*Task to complete*: Your answer must be every line of the data that holds the string "côté".

Before-and-after change data:

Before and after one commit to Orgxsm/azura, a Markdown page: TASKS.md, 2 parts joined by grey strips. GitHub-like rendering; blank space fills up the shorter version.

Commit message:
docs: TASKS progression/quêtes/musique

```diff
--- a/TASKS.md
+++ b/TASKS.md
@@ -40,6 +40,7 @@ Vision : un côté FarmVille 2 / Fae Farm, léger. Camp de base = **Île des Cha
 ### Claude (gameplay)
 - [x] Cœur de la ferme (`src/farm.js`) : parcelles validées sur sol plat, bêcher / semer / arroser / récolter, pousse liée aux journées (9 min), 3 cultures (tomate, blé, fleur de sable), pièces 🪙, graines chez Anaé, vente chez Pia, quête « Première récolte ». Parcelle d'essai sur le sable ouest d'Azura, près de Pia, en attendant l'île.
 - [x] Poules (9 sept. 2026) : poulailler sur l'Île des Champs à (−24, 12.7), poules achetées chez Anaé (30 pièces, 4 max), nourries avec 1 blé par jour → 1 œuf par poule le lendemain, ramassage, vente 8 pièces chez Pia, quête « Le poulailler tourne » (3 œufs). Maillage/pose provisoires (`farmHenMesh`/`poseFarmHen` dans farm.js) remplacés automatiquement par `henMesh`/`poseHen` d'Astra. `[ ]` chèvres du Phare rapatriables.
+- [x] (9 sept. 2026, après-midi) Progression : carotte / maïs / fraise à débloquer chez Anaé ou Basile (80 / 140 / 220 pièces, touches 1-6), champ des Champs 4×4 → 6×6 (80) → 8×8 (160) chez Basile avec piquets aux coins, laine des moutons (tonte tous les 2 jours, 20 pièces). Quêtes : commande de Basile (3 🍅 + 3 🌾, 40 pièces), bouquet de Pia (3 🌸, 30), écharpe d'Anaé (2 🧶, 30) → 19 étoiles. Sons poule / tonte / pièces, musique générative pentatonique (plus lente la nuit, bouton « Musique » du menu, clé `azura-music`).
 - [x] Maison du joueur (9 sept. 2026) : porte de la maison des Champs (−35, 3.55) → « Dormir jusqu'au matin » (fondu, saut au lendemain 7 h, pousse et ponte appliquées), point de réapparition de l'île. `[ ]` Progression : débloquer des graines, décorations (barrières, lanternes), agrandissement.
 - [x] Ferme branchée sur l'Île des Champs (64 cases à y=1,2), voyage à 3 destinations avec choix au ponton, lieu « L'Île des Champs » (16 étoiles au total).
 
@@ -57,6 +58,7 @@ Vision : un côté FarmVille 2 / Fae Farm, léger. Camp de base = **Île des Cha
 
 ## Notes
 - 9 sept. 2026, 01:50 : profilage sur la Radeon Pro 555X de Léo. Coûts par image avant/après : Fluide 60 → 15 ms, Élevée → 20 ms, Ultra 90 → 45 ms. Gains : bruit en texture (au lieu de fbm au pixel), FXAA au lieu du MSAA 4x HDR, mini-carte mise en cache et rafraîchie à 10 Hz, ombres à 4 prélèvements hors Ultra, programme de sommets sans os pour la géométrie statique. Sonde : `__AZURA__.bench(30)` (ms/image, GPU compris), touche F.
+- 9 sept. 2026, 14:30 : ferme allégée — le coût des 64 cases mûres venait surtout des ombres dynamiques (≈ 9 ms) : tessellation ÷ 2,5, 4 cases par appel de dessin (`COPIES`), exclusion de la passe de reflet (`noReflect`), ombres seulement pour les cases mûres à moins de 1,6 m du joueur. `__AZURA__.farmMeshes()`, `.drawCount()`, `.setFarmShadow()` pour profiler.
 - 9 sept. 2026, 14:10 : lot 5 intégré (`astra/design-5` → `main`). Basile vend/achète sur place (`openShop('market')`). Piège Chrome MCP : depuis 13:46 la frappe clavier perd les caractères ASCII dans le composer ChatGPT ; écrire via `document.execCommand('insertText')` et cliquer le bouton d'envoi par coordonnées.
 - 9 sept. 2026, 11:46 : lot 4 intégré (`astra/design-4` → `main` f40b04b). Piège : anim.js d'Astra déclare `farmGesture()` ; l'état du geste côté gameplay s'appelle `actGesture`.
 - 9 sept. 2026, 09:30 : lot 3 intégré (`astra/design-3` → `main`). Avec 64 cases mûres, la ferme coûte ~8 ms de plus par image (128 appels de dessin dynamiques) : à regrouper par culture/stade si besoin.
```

*Completed task*:
@@ -40,6 +40,7 @@ Vision : un côté FarmVille 2 / Fae Farm, léger. Camp de base = **Île des Cha
@@ -57,6 +58,7 @@ Vision : un côté FarmVille 2 / Fae Farm, léger. Camp de base = **Île des Cha
 - 9 sept. 2026, 11:46 : lot 4 intégré (`astra/design-4` → `main` f40b04b). Piège : anim.js d'Astra déclare `farmGesture()` ; l'état du geste côté gameplay s'appelle `actGesture`.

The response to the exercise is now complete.